Revision tracking records:
=== Begin Enclosure ===
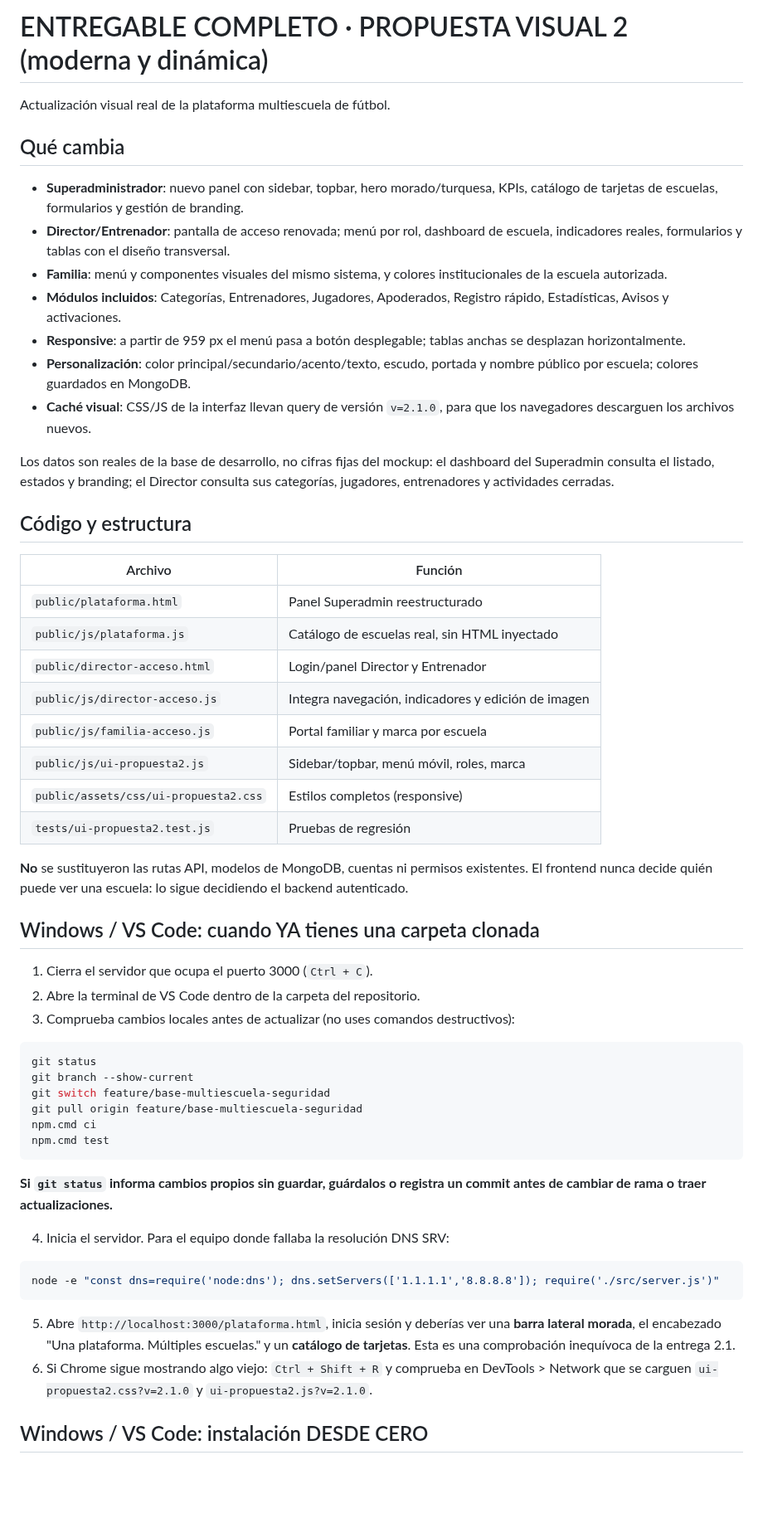
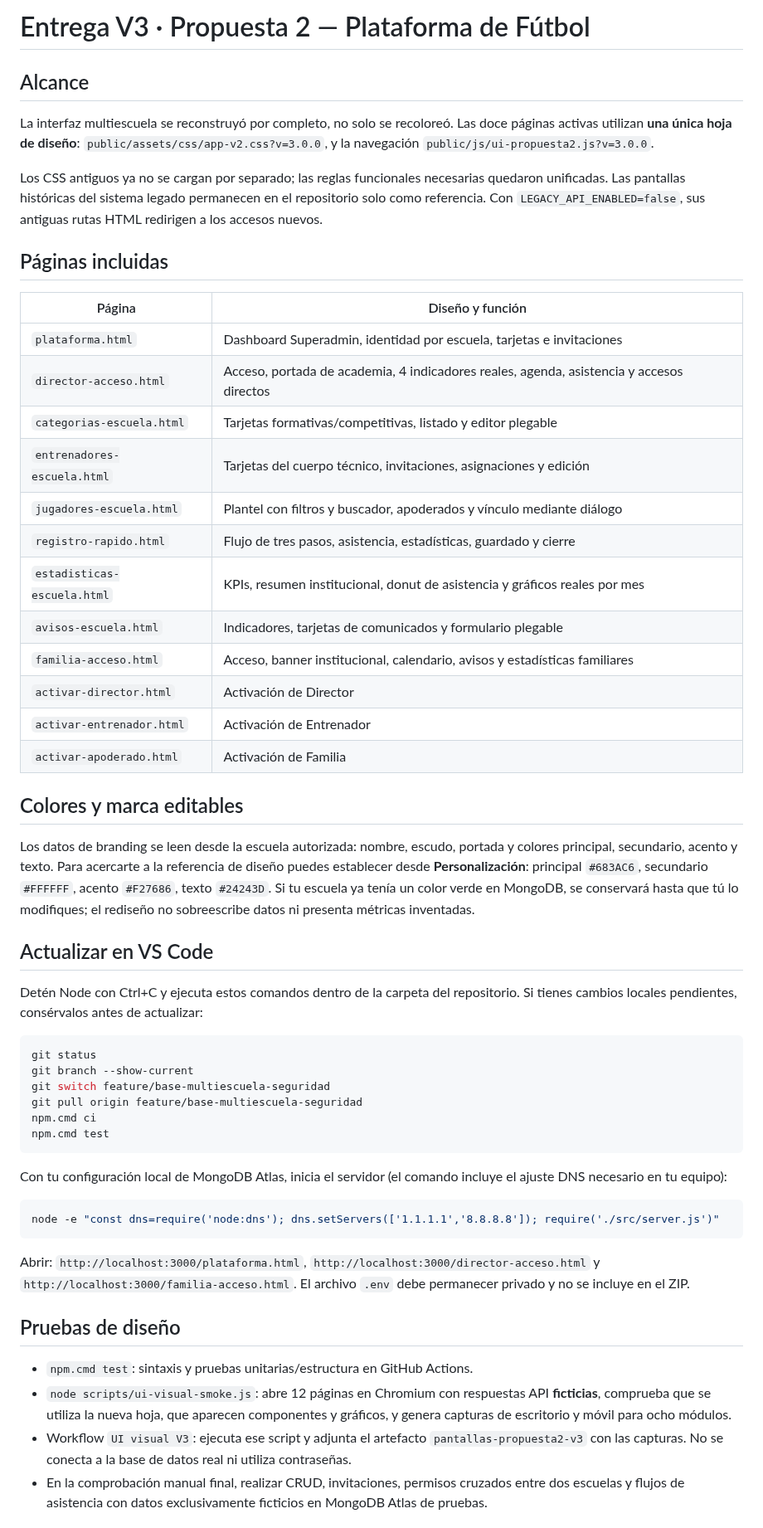
Before and after one commit to Danielreyes95/Proyecto_de_Titulo, a Markdown page: docs/PROPUESTA_2_UI.md, the part around one of its changes. Shown at 83% size. Drawn GitHub-style; blank space fills up the shorter version.

Commit message:
docs(v3): entrega integral de doce pantallas con pruebas y instalación

````diff
--- a/docs/PROPUESTA_2_UI.md
+++ b/docs/PROPUESTA_2_UI.md
@@ -1,39 +1,32 @@
-# ENTREGABLE COMPLETO · PROPUESTA VISUAL 2 (moderna y dinámica)
+# Entrega V3 · Propuesta 2 — Plataforma de Fútbol
 
-Actualización visual real de la plataforma multiescuela de fútbol.
+## Alcance
+La interfaz multiescuela se reconstruyó por completo, no solo se recoloreó. Las doce páginas activas utilizan **una única hoja de diseño**: `public/assets/css/app-v2.css?v=3.0.0`, y la navegación `public/js/ui-propuesta2.js?v=3.0.0`.
 
-## Qué cambia
+Los CSS antiguos ya no se cargan por separado; las reglas funcionales necesarias quedaron unificadas. Las pantallas históricas del sistema legado permanecen en el repositorio solo como referencia. Con `LEGACY_API_ENABLED=false`, sus antiguas rutas HTML redirigen a los accesos nuevos.
 
-- **Superadministrador**: nuevo panel con sidebar, topbar, hero morado/turquesa, KPIs, catálogo de tarjetas de escuelas, formularios y gestión de branding.
-- **Director/Entrenador**: pantalla de acceso renovada; menú por rol, dashboard de escuela, indicadores reales, formularios y tablas con el diseño transversal.
-- **Familia**: menú y componentes visuales del mismo sistema, y colores institucionales de la escuela autorizada.
-- **Módulos incluidos**: Categorías, Entrenadores, Jugadores, Apoderados, Registro rápido, Estadísticas, Avisos y activaciones.
-- **Responsive**: a partir de 959 px el menú pasa a botón desplegable; tablas anchas se desplazan horizontalmente.
-- **Personalización**: color principal/secundario/acento/texto, escudo, portada y nombre público por escuela; colores guardados en MongoDB.
-- **Caché visual**: CSS/JS de la interfaz llevan query de versión `v=2.1.0`, para que los navegadores descarguen los archivos nuevos.
+## Páginas incluidas
+| Página | Diseño y función |
+| --- | --- |
+| `plataforma.html` | Dashboard Superadmin, identidad por escuela, tarjetas e invitaciones |
+| `director-acceso.html` | Acceso, portada de academia, 4 indicadores reales, agenda, asistencia y accesos directos |
+| `categorias-escuela.html` | Tarjetas formativas/competitivas, listado y editor plegable |
+| `entrenadores-escuela.html` | Tarjetas del cuerpo técnico, invitaciones, asignaciones y edición |
+| `jugadores-escuela.html` | Plantel con filtros y buscador, apoderados y vínculo mediante diálogo |
+| `registro-rapido.html` | Flujo de tres pasos, asistencia, estadísticas, guardado y cierre |
+| `estadisticas-escuela.html` | KPIs, resumen institucional, donut de asistencia y gráficos reales por mes |
+| `avisos-escuela.html` | Indicadores, tarjetas de comunicados y formulario plegable |
+| `familia-acceso.html` | Acceso, banner institucional, calendario, avisos y estadísticas familiares |
+| `activar-director.html` | Activación de Director |
+| `activar-entrenador.html` | Activación de Entrenador |
+| `activar-apoderado.html` | Activación de Familia |
 
-Los datos son reales de la base de desarrollo, no cifras fijas del mockup: el dashboard del Superadmin consulta el listado, estados y branding; el Director consulta sus categorías, jugadores, entrenadores y actividades cerradas.
+## Colores y marca editables
+Los datos de branding se leen desde la escuela autorizada: nombre, escudo, portada y colores principal, secundario, acento y texto. Para acercarte a la referencia de diseño puedes establecer desde **Personalización**: principal `#683AC6`, secundario `#FFFFFF`, acento `#F27686`, texto `#24243D`.
+Si tu escuela ya tenía un color verde en MongoDB, se conservará hasta que tú lo modifiques; el rediseño no sobreescribe datos ni presenta métricas inventadas.
 
-## Código y estructura
-
-| Archivo | Función |
-| --- | --- |
-| `public/plataforma.html` | Panel Superadmin reestructurado |
-| `public/js/plataforma.js` | Catálogo de escuelas real, sin HTML inyectado |
-| `public/director-acceso.html` | Login/panel Director y Entrenador |
-| `public/js/director-acceso.js` | Integra navegación, indicadores y edición de imagen |
-| `public/js/familia-acceso.js` | Portal familiar y marca por escuela |
-| `public/js/ui-propuesta2.js` | Sidebar/topbar, menú móvil, roles, marca |
-| `public/assets/css/ui-propuesta2.css` | Estilos completos (responsive) |
-| `tests/ui-propuesta2.test.js` | Pruebas de regresión |
-
-**No** se sustituyeron las rutas API, modelos de MongoDB, cuentas ni permisos existentes. El frontend nunca decide quién puede ver una escuela: lo sigue decidiendo el backend autenticado.
-
-## Windows / VS Code: cuando YA tienes una carpeta clonada
-
-1. Cierra el servidor que ocupa el puerto 3000 (`Ctrl + C`).
-2. Abre la terminal de VS Code dentro de la carpeta del repositorio.
-3. Comprueba cambios locales antes de actualizar (no uses comandos destructivos):
+## Actualizar en VS Code
+Detén Node con Ctrl+C y ejecuta estos comandos dentro de la carpeta del repositorio. Si tienes cambios locales pendientes, consérvalos antes de actualizar:
 
 ```powershell
 git status
@@ -44,16 +37,17 @@ npm.cmd ci
 npm.cmd test
 ```
 
-**Si `git status` informa cambios propios sin guardar, guárdalos o registra un commit antes de cambiar de rama o traer actualizaciones.**
-
-4. Inicia el servidor. Para el equipo donde fallaba la resolución DNS SRV:
+Con tu configuración local de MongoDB Atlas, inicia el servidor (el comando incluye el ajuste DNS necesario en tu equipo):
 
 ```powershell
 node -e "const dns=require('node:dns'); dns.setServers(['1.1.1.1','8.8.8.8']); require('./src/server.js')"
 ```
 
-5. Abre `http://localhost:3000/plataforma.html`, inicia sesión y deberías ver una **barra lateral morada**, el encabezado "Una plataforma. Múltiples escuelas." y un **catálogo de tarjetas**. Esta es una comprobación inequívoca de la entrega 2.1.
-6. Si Chrome sigue mostrando algo viejo: `Ctrl + Shift + R` y comprueba en DevTools > Network que se carguen `ui-propuesta2.css?v=2.1.0` y `ui-propuesta2.js?v=2.1.0`.
+Abrir: `http://localhost:3000/plataforma.html`, `http://localhost:3000/director-acceso.html` y `http://localhost:3000/familia-acceso.html`. El archivo `.env` debe permanecer privado y no se incluye en el ZIP.
 
-## Windows / VS Code: instalación DESDE CERO
+## Pruebas de diseño
+- `npm.cmd test`: sintaxis y pruebas unitarias/estructura en GitHub Actions.
+- `node scripts/ui-visual-smoke.js`: abre 12 páginas en Chromium con respuestas API **ficticias**, comprueba que se utiliza la nueva hoja, que aparecen componentes y gráficos, y genera capturas de escritorio y móvil para ocho módulos.
+- Workflow `UI visual V3`: ejecuta ese script y adjunta el artefacto `pantallas-propuesta2-v3` con las capturas. No se conecta a la base de datos real ni utiliza contraseñas.
+- En la comprobación manual final, realizar CRUD, invitaciones, permisos cruzados entre dos escuelas y flujos de asistencia con datos exclusivamente ficticios en MongoDB Atlas de pruebas.
 
````
Also changed, not shown: other parts of docs/PROPUESTA_2_UI.md (+4 -36 lines).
=== End Enclosure ===
> [PROBLEM]: Would you mind returning each entry above word for word, skipping the images?

> [THE ANSWER]:
Before and after one commit to Danielreyes95/Proyecto_de_Titulo, a Markdown page: docs/PROPUESTA_2_UI.md, the part around one of its changes. Shown at 83% size. Drawn GitHub-style; blank space fills up the shorter version.

Commit message:
docs(v3): entrega integral de doce pantallas con pruebas y instalación

````diff
--- a/docs/PROPUESTA_2_UI.md
+++ b/docs/PROPUESTA_2_UI.md
@@ -1,39 +1,32 @@
-# ENTREGABLE COMPLETO · PROPUESTA VISUAL 2 (moderna y dinámica)
+# Entrega V3 · Propuesta 2 — Plataforma de Fútbol
 
-Actualización visual real de la plataforma multiescuela de fútbol.
+## Alcance
+La interfaz multiescuela se reconstruyó por completo, no solo se recoloreó. Las doce páginas activas utilizan **una única hoja de diseño**: `public/assets/css/app-v2.css?v=3.0.0`, y la navegación `public/js/ui-propuesta2.js?v=3.0.0`.
 
-## Qué cambia
+Los CSS antiguos ya no se cargan por separado; las reglas funcionales necesarias quedaron unificadas. Las pantallas históricas del sistema legado permanecen en el repositorio solo como referencia. Con `LEGACY_API_ENABLED=false`, sus antiguas rutas HTML redirigen a los accesos nuevos.
 
-- **Superadministrador**: nuevo panel con sidebar, topbar, hero morado/turquesa, KPIs, catálogo de tarjetas de escuelas, formularios y gestión de branding.
-- **Director/Entrenador**: pantalla de acceso renovada; menú por rol, dashboard de escuela, indicadores reales, formularios y tablas con el diseño transversal.
-- **Familia**: menú y componentes visuales del mismo sistema, y colores institucionales de la escuela autorizada.
-- **Módulos incluidos**: Categorías, Entrenadores, Jugadores, Apoderados, Registro rápido, Estadísticas, Avisos y activaciones.
-- **Responsive**: a partir de 959 px el menú pasa a botón desplegable; tablas anchas se desplazan horizontalmente.
-- **Personalización**: color principal/secundario/acento/texto, escudo, portada y nombre público por escuela; colores guardados en MongoDB.
-- **Caché visual**: CSS/JS de la interfaz llevan query de versión `v=2.1.0`, para que los navegadores descarguen los archivos nuevos.
+## Páginas incluidas
+| Página | Diseño y función |
+| --- | --- |
+| `plataforma.html` | Dashboard Superadmin, identidad por escuela, tarjetas e invitaciones |
+| `director-acceso.html` | Acceso, portada de academia, 4 indicadores reales, agenda, asistencia y accesos directos |
+| `categorias-escuela.html` | Tarjetas formativas/competitivas, listado y editor plegable |
+| `entrenadores-escuela.html` | Tarjetas del cuerpo técnico, invitaciones, asignaciones y edición |
+| `jugadores-escuela.html` | Plantel con filtros y buscador, apoderados y vínculo mediante diálogo |
+| `registro-rapido.html` | Flujo de tres pasos, asistencia, estadísticas, guardado y cierre |
+| `estadisticas-escuela.html` | KPIs, resumen institucional, donut de asistencia y gráficos reales por mes |
+| `avisos-escuela.html` | Indicadores, tarjetas de comunicados y formulario plegable |
+| `familia-acceso.html` | Acceso, banner institucional, calendario, avisos y estadísticas familiares |
+| `activar-director.html` | Activación de Director |
+| `activar-entrenador.html` | Activación de Entrenador |
+| `activar-apoderado.html` | Activación de Familia |
 
-Los datos son reales de la base de desarrollo, no cifras fijas del mockup: el dashboard del Superadmin consulta el listado, estados y branding; el Director consulta sus categorías, jugadores, entrenadores y actividades cerradas.
+## Colores y marca editables
+Los datos de branding se leen desde la escuela autorizada: nombre, escudo, portada y colores principal, secundario, acento y texto. Para acercarte a la referencia de diseño puedes establecer desde **Personalización**: principal `#683AC6`, secundario `#FFFFFF`, acento `#F27686`, texto `#24243D`.
+Si tu escuela ya tenía un color verde en MongoDB, se conservará hasta que tú lo modifiques; el rediseño no sobreescribe datos ni presenta métricas inventadas.
 
-## Código y estructura
-
-| Archivo | Función |
-| --- | --- |
-| `public/plataforma.html` | Panel Superadmin reestructurado |
-| `public/js/plataforma.js` | Catálogo de escuelas real, sin HTML inyectado |
-| `public/director-acceso.html` | Login/panel Director y Entrenador |
-| `public/js/director-acceso.js` | Integra navegación, indicadores y edición de imagen |
-| `public/js/familia-acceso.js` | Portal familiar y marca por escuela |
-| `public/js/ui-propuesta2.js` | Sidebar/topbar, menú móvil, roles, marca |
-| `public/assets/css/ui-propuesta2.css` | Estilos completos (responsive) |
-| `tests/ui-propuesta2.test.js` | Pruebas de regresión |
-
-**No** se sustituyeron las rutas API, modelos de MongoDB, cuentas ni permisos existentes. El frontend nunca decide quién puede ver una escuela: lo sigue decidiendo el backend autenticado.
-
-## Windows / VS Code: cuando YA tienes una carpeta clonada
-
-1. Cierra el servidor que ocupa el puerto 3000 (`Ctrl + C`).
-2. Abre la terminal de VS Code dentro de la carpeta del repositorio.
-3. Comprueba cambios locales antes de actualizar (no uses comandos destructivos):
+## Actualizar en VS Code
+Detén Node con Ctrl+C y ejecuta estos comandos dentro de la carpeta del repositorio. Si tienes cambios locales pendientes, consérvalos antes de actualizar:
 
 ```powershell
 git status
@@ -44,16 +37,17 @@ npm.cmd ci
 npm.cmd test
 ```
 
-**Si `git status` informa cambios propios sin guardar, guárdalos o registra un commit antes de cambiar de rama o traer actualizaciones.**
-
-4. Inicia el servidor. Para el equipo donde fallaba la resolución DNS SRV:
+Con tu configuración local de MongoDB Atlas, inicia el servidor (el comando incluye el ajuste DNS necesario en tu equipo):
 
 ```powershell
 node -e "const dns=require('node:dns'); dns.setServers(['1.1.1.1','8.8.8.8']); require('./src/server.js')"
 ```
 
-5. Abre `http://localhost:3000/plataforma.html`, inicia sesión y deberías ver una **barra lateral morada**, el encabezado "Una plataforma. Múltiples escuelas." y un **catálogo de tarjetas**. Esta es una comprobación inequívoca de la entrega 2.1.
-6. Si Chrome sigue mostrando algo viejo: `Ctrl + Shift + R` y comprueba en DevTools > Network que se carguen `ui-propuesta2.css?v=2.1.0` y `ui-propuesta2.js?v=2.1.0`.
+Abrir: `http://localhost:3000/plataforma.html`, `http://localhost:3000/director-acceso.html` y `http://localhost:3000/familia-acceso.html`. El archivo `.env` debe permanecer privado y no se incluye en el ZIP.
 
-## Windows / VS Code: instalación DESDE CERO
+## Pruebas de diseño
+- `npm.cmd test`: sintaxis y pruebas unitarias/estructura en GitHub Actions.
+- `node scripts/ui-visual-smoke.js`: abre 12 páginas en Chromium con respuestas API **ficticias**, comprueba que se utiliza la nueva hoja, que aparecen componentes y gráficos, y genera capturas de escritorio y móvil para ocho módulos.
+- Workflow `UI visual V3`: ejecuta ese script y adjunta el artefacto `pantallas-propuesta2-v3` con las capturas. No se conecta a la base de datos real ni utiliza contraseñas.
+- En la comprobación manual final, realizar CRUD, invitaciones, permisos cruzados entre dos escuelas y flujos de asistencia con datos exclusivamente ficticios en MongoDB Atlas de pruebas.
 
````
Also changed, not shown: other parts of docs/PROPUESTA_2_UI.md (+4 -36 lines).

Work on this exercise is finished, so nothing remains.